BEGIN DATASET RECORDS
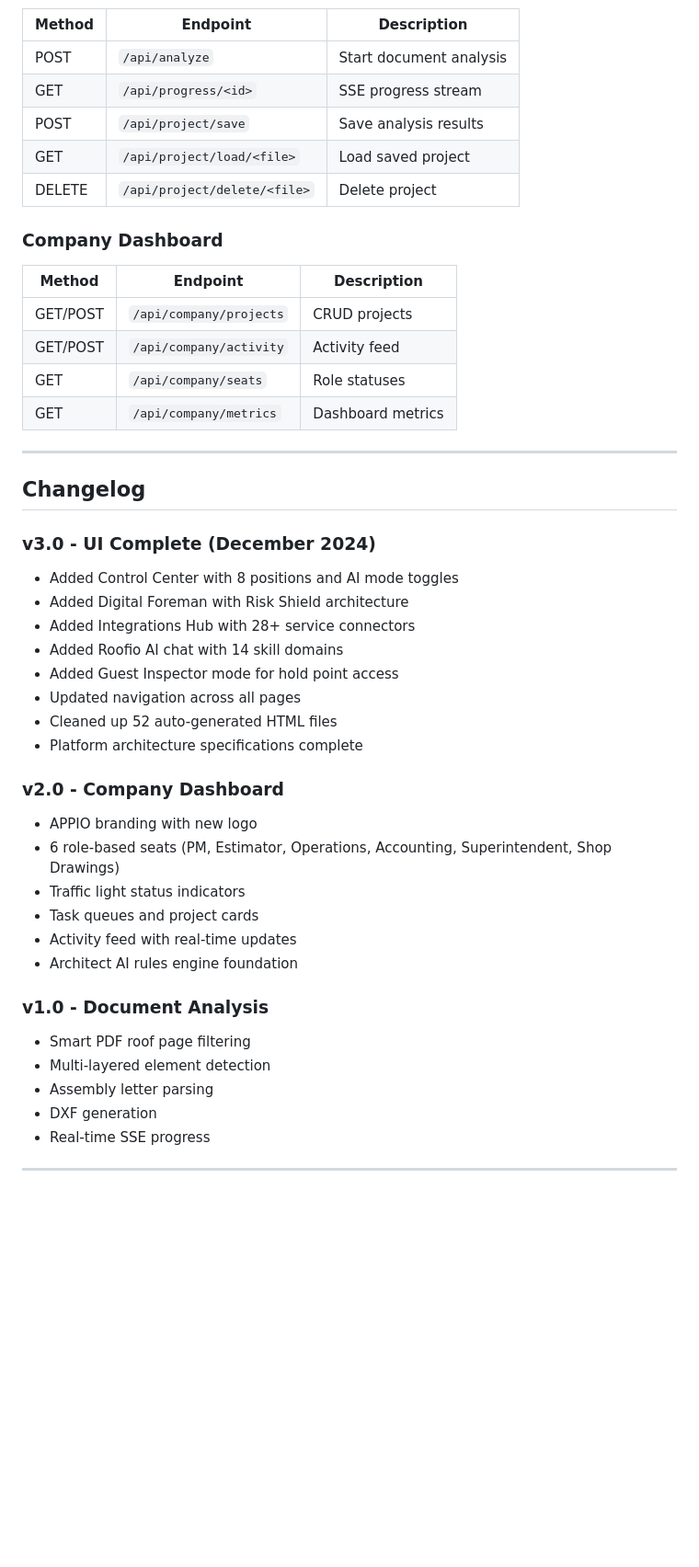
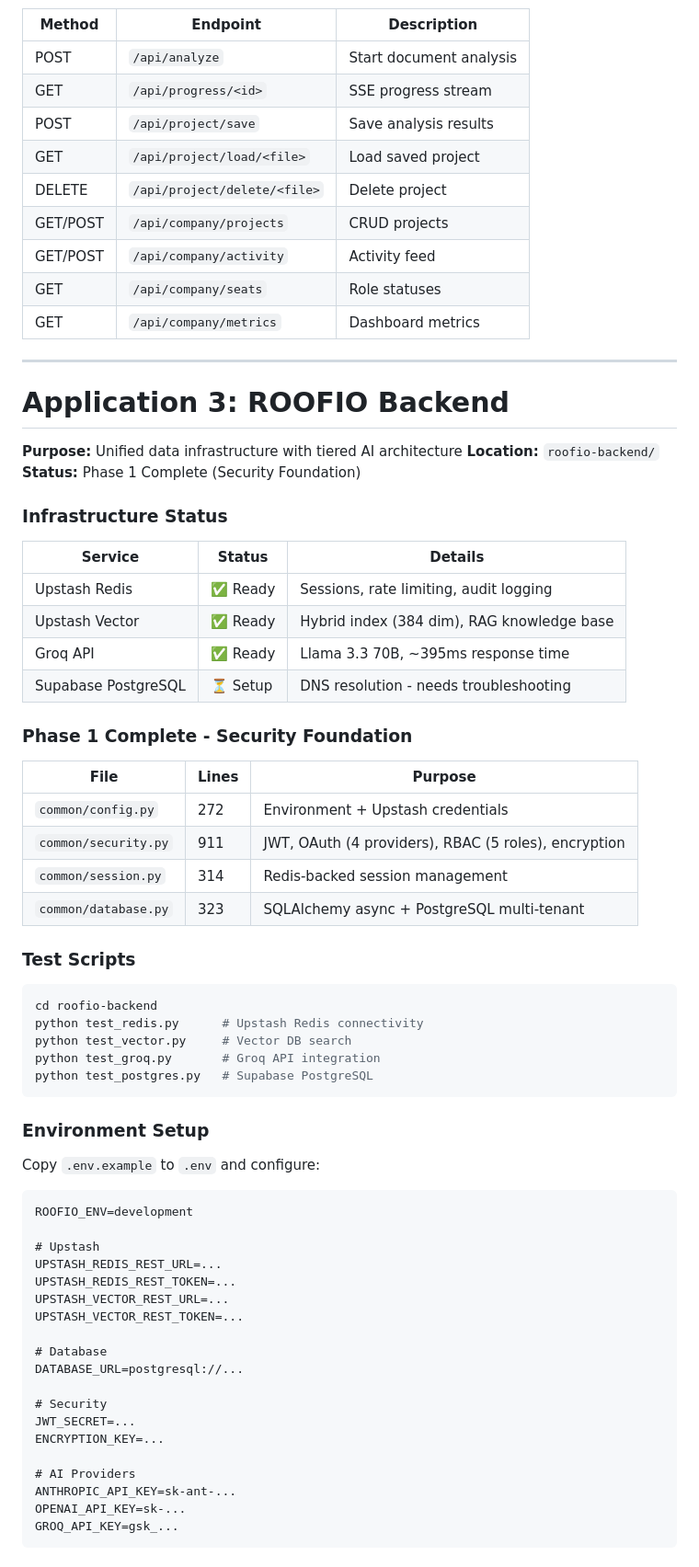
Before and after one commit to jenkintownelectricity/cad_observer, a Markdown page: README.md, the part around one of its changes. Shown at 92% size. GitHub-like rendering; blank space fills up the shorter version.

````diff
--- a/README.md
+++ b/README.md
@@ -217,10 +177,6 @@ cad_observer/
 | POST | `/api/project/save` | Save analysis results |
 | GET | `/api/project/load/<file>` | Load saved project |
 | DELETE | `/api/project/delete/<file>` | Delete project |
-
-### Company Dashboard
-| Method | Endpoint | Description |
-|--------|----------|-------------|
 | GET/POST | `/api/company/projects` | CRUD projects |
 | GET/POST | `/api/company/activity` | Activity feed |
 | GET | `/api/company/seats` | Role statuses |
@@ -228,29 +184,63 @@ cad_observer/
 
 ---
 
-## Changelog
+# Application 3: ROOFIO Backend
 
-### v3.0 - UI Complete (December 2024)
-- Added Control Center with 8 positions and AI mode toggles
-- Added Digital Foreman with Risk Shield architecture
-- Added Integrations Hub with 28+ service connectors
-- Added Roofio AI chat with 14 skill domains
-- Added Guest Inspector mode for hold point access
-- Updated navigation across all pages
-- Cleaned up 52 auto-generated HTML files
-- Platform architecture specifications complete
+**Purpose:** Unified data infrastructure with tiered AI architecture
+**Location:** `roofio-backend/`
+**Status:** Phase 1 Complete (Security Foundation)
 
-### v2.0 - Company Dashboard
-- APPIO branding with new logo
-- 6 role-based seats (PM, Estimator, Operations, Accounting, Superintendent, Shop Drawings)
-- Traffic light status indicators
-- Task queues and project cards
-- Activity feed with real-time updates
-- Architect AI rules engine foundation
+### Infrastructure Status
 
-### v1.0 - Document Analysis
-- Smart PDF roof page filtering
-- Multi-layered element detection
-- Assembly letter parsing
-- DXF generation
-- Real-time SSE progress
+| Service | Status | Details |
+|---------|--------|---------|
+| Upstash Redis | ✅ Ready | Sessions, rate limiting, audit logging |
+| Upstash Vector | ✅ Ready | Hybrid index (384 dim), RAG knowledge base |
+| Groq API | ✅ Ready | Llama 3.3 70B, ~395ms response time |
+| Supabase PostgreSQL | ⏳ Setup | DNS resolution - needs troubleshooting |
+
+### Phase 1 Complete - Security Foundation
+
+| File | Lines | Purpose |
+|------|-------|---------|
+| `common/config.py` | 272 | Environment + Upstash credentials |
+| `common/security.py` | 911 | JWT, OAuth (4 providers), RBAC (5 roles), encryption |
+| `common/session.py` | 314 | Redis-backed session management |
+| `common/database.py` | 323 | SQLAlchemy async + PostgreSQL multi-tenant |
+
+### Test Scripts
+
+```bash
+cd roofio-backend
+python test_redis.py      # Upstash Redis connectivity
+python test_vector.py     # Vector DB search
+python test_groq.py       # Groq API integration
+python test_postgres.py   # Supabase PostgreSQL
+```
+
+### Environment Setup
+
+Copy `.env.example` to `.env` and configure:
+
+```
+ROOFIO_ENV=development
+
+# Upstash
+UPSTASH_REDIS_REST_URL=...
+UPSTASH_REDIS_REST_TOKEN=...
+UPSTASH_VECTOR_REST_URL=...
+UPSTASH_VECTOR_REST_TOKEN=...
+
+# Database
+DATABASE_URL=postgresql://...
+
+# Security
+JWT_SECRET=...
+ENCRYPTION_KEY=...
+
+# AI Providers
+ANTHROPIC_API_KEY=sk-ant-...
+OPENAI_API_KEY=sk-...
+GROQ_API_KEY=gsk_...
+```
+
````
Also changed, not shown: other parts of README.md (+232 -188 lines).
END DATASET RECORDS
BEGIN DATASET RECORDS
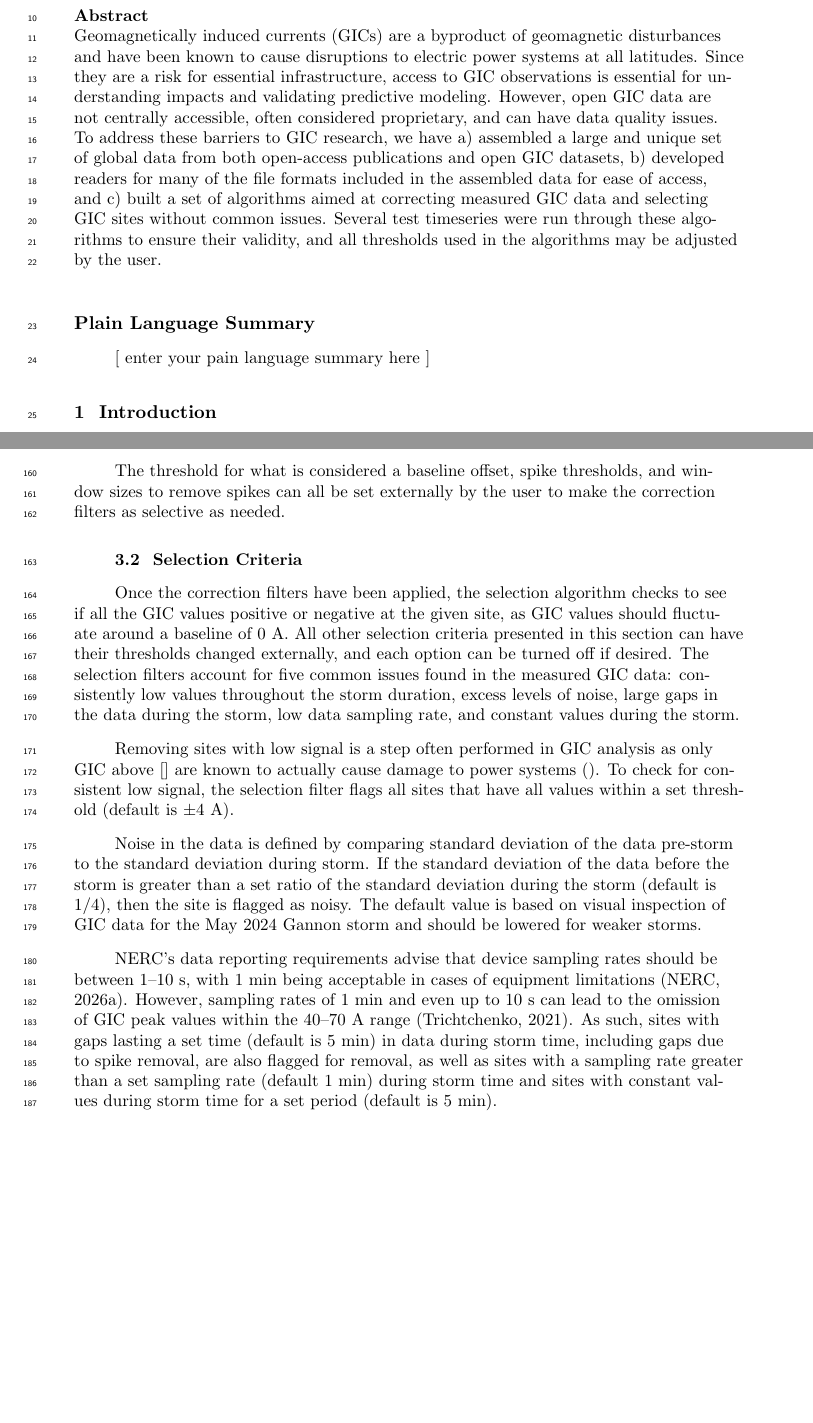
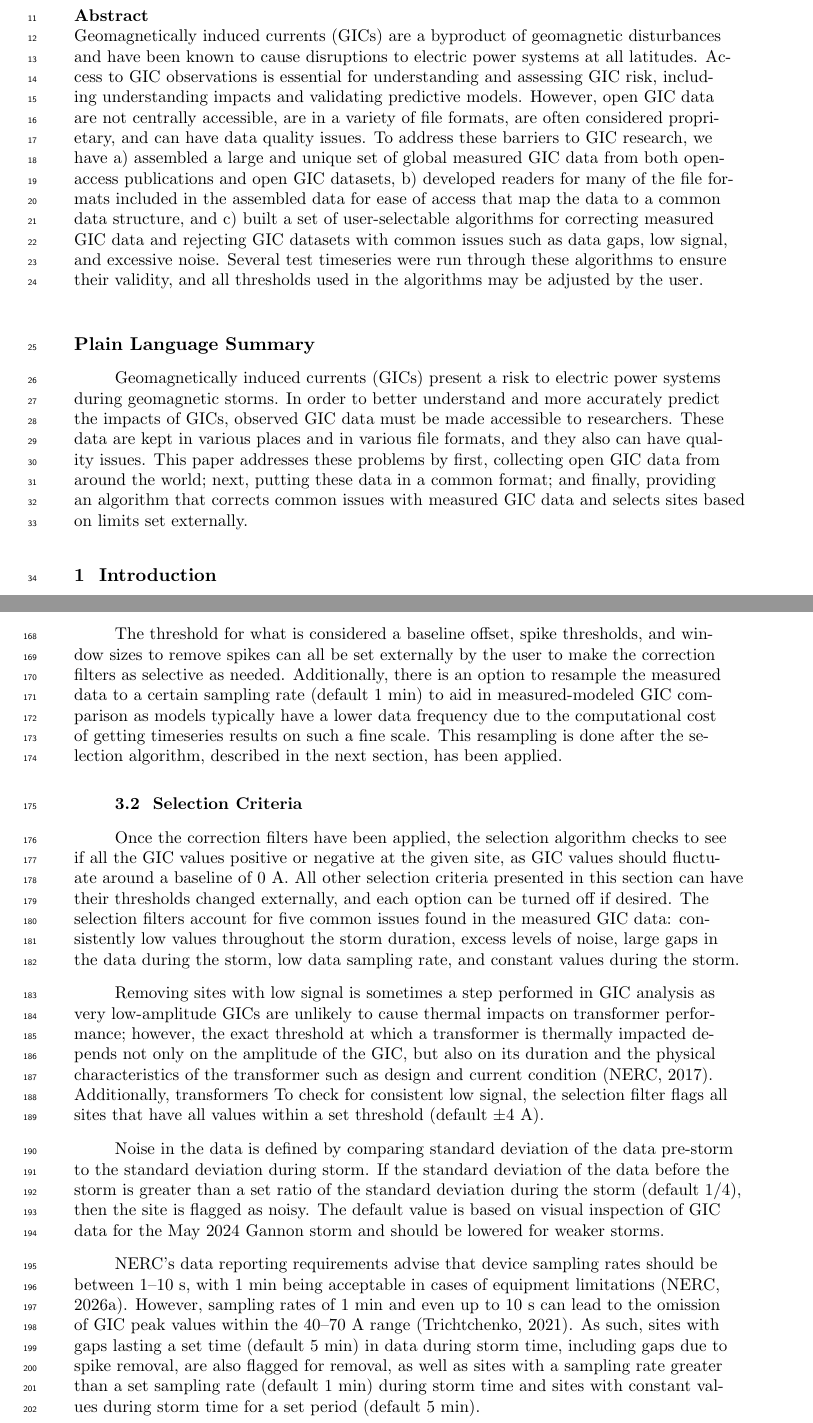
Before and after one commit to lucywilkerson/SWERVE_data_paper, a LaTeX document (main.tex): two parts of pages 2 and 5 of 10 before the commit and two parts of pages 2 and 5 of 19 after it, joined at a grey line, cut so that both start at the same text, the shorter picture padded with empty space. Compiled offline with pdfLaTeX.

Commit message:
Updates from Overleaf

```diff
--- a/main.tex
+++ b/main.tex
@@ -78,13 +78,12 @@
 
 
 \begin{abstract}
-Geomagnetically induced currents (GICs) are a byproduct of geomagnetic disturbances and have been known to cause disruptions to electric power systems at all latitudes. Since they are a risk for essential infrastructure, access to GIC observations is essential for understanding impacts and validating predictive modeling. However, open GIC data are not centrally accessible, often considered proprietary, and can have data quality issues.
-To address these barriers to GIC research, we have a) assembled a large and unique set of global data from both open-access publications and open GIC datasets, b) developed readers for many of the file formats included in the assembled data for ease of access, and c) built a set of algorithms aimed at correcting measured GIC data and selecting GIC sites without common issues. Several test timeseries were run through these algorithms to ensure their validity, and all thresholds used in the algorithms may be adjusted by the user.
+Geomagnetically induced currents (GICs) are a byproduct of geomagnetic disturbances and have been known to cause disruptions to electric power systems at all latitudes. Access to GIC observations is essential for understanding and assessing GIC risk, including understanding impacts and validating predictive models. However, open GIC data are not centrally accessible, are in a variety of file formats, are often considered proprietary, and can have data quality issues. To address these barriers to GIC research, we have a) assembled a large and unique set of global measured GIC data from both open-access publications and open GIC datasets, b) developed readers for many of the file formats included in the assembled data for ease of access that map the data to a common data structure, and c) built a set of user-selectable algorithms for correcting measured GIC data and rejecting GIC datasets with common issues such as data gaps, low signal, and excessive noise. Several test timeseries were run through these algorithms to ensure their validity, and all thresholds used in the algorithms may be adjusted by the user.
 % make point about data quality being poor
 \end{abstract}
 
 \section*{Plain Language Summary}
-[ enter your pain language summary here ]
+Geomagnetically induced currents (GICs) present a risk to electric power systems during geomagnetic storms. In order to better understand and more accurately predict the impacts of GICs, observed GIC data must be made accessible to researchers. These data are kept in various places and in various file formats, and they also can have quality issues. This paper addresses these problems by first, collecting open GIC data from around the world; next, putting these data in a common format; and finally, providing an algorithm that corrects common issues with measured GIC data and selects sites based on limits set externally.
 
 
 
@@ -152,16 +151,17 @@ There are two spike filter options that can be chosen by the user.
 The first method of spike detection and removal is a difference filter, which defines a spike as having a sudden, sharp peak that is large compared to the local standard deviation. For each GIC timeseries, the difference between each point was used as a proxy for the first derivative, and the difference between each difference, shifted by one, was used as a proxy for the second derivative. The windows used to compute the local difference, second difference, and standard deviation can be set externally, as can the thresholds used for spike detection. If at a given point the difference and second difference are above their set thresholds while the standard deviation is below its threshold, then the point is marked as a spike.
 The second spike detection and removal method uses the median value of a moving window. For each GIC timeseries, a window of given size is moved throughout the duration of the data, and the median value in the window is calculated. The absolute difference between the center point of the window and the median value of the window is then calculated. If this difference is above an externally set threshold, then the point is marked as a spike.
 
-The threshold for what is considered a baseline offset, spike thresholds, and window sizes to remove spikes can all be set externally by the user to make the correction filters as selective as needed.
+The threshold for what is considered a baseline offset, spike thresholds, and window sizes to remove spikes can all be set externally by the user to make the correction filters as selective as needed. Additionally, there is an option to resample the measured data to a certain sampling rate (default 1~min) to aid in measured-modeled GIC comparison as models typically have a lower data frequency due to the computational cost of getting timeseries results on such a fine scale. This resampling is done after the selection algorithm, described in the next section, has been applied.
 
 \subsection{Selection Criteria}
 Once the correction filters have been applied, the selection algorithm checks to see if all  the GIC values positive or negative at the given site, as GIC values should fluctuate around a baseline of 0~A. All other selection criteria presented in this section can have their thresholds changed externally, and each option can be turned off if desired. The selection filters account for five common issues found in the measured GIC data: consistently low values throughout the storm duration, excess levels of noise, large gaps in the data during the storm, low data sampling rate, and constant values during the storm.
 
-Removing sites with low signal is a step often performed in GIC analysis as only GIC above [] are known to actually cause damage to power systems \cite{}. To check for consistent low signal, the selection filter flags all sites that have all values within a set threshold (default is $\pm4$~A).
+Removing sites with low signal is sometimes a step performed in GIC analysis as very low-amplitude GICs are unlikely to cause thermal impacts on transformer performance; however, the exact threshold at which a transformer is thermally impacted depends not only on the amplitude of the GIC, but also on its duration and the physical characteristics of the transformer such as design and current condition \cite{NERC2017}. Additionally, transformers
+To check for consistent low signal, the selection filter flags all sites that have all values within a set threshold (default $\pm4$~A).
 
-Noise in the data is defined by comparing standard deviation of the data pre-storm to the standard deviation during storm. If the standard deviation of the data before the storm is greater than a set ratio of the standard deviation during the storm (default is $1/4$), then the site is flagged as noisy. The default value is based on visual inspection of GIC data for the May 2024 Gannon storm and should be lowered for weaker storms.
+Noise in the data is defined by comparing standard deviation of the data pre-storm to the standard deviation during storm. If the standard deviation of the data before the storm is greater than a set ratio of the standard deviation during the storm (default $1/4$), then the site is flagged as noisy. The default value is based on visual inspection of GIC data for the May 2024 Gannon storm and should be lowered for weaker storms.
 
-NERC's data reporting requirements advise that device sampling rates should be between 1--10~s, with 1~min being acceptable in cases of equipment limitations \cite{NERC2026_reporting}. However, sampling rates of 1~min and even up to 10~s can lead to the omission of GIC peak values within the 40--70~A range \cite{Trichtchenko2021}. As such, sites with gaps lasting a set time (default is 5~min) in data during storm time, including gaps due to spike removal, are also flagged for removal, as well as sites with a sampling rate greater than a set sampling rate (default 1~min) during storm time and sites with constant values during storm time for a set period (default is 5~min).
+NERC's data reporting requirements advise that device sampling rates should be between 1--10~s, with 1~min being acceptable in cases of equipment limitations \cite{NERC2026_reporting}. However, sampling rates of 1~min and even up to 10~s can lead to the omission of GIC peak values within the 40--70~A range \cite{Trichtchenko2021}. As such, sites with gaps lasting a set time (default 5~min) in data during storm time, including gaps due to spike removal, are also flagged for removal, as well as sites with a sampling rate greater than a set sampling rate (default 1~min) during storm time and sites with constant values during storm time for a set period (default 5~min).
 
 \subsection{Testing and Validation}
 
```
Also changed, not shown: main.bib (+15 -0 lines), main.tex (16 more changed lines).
END DATASET RECORDS
_TASK ITEM:_
Only the lines holding "shorter" are wanted, so copy each of them from the material.

_WRITTEN SOLUTION:_
Before and after one commit to jenkintownelectricity/cad_observer, a Markdown page: README.md, the part around one of its changes. Shown at 92% size. GitHub-like rendering; blank space fills up the shorter version.
Before and after one commit to lucywilkerson/SWERVE_data_paper, a LaTeX document (main.tex): two parts of pages 2 and 5 of 10 before the commit and two parts of pages 2 and 5 of 19 after it, joined at a grey line, cut so that both start at the same text, the shorter picture padded with empty space. Compiled offline with pdfLaTeX.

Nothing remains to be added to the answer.